Ever since we found out the extent of the NSA snooping in our lives, I haven’t been able to get a 2006 German movie off my mind. “The Lives of Others” follows an agent of the communist East German secret police as he carries out surveillance on a playwright.
The playwright was actually a good communist, so the state started out having nothing to fear from him. But someone in power wanted something the playwright had, so he used the “security service” for his own personal needs — and the state managed to turn the good communist playwright against itself. The details of the story are complicated, and various lives are changed over the course of the film.

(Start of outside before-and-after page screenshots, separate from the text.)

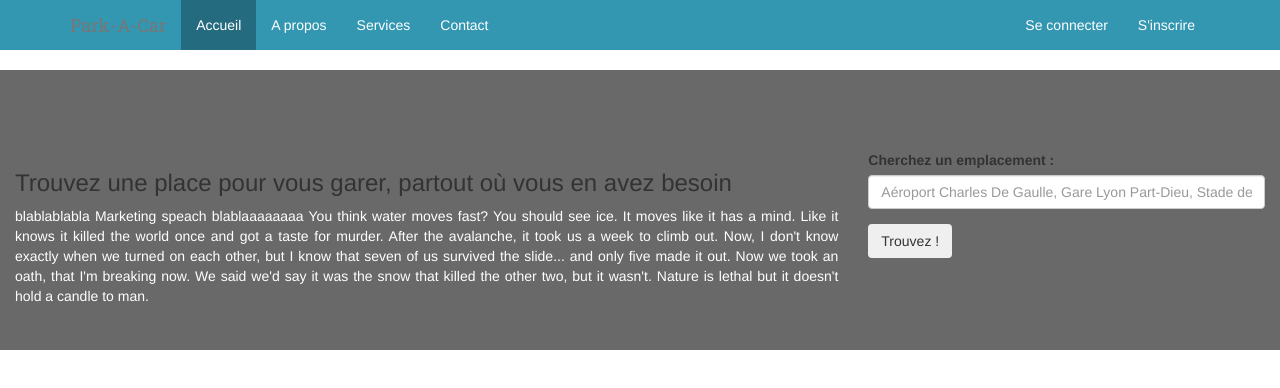
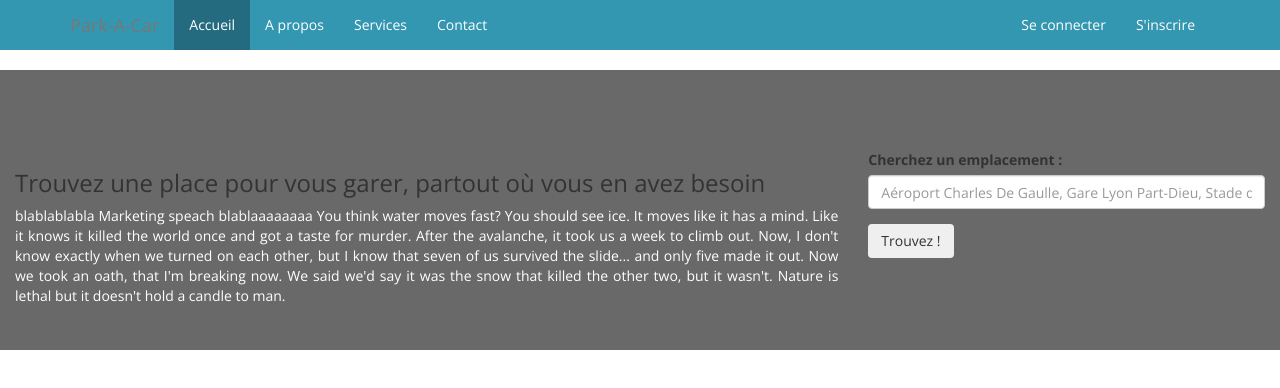
Before and after one commit to yen0x/parking-front, a plain HTML site: page index.html in a window 1280 px wide. Drawn offline with nearby package versions, Linux system fonts and the light colour scheme; some packages are replaced by stand-ins of ours; a script that the page names is missing.

Commit message:
general: fix fonts.

```diff
--- a/app/shared/navbar/navbar.css
+++ b/app/shared/navbar/navbar.css
@@ -1,15 +1,10 @@
-@import url(http://fonts.googleapis.com/css?family=Open+Sans:300italic,400italic,600italic,700italic,800italic,400,300,600,700,800|Roboto+Slab:400,100,300,700);
-
 body {
     min-height: 2000px;
+    font-family: 'Open Sans';
 }
 
 nav {
     background-color: dimgray;
-}
-
-.navbar-brand {
-    font-family: "Roboto Slab", Open Sans;
 }
 
 .navbar-default {
--- a/index.html
+++ b/index.html
@@ -12,6 +12,8 @@
             src="https://cdnjs.cloudflare.com/ajax/libs/angular-ui-router/0.2.15/angular-ui-router.min.js"></script>
     <script type="text/javascript"
             src="https://cdnjs.cloudflare.com/ajax/libs/angular-ui-bootstrap/0.13.3/ui-bootstrap-tpls.min.js"></script>
+
+    <link href='https://fonts.googleapis.com/css?family=Open+Sans:400,700,400italic' rel='stylesheet' type='text/css'>
 
     <script type="text/javascript" src="app/app.js"></script>
 
```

I’m not going to tell more of the plot, because I don’t want to ruin it for anyone who hasn’t seen it. If you’d like to know more, though, you can read the detailed plot summary here. And I’m posting the film’s trailer below.
It’s not the specific plot of “The Lives of Others” that the NSA snooping brings to mind. It’s more the creeping feeling that some politicians and bureaucrats here are working hard to build a modern version of the police state that the communist East used to be. For those of us who lived through those days and understood that the difference between the East and West was that we were free and they were not, it’s a chilling thought.
Are we slowly becoming more like our former communist adversaries?
We have a government which is ignoring the clear limitations of power in its own Constitution and laws, just as the communist regimes ignored the freedoms that were written into their laws. We have a government that tells us to trust it, because it knows better than we do what our needs are and how we can best be made safe — just as the communist regimes did with their own people. We have widespread government propaganda that teaches people to blindly obey and put country ahead of individual needs and wants — just as the communists regimes did.
Don’t get me wrong. I’m not saying we’ve reached the point of East Germany in the ’70s or ’80s, because we clearly have far more freedom than they did.
But the trend scares me. An all-powerful government claims the right to look into pretty much anything about our lives that it chooses — emails, phone calls, bank records. You name it, and they claim it. Today, the government doesn’t have to send a team into our homes to install listening devices, because we’re all connected in ways that send details of our lives through computer servers that the government is tapped into. Anyone who says that doesn’t violate the intent of the Fourth Amendment isn’t being honest or reasonable.
Watch “The Lives of Others” for yourself. You can stream it on iTunes or buy a DVD from Amazon or get a copy wherever you get movies. I think you’ll enjoy a very strong German movie (with subtitles, of course), but as you watch and as you process it afterwards, ask yourself if you think we’re drifting in that direction.
There was a day when I wasn’t worried about saying or doing anything I wanted, because I knew I didn’t have any bad intentions and I wasn’t doing anything against the law. But I’m feeling a tinge of fear lately — that someone in some dark corner of the NSA or some other alphabet soup agency might scoop me up for some innocent slight.
When we reach the point that even those without a conspiratorial bent are nervous about this, things have already gone too far. I don’t like admitting it, but I don’t have the confidence that I used to have about my safety from my government. I used to just worry about the government taking too much of my money. Now I’m worried about a different kind of mistreatment.
I hate to say it, but I’m scared. Something has to change.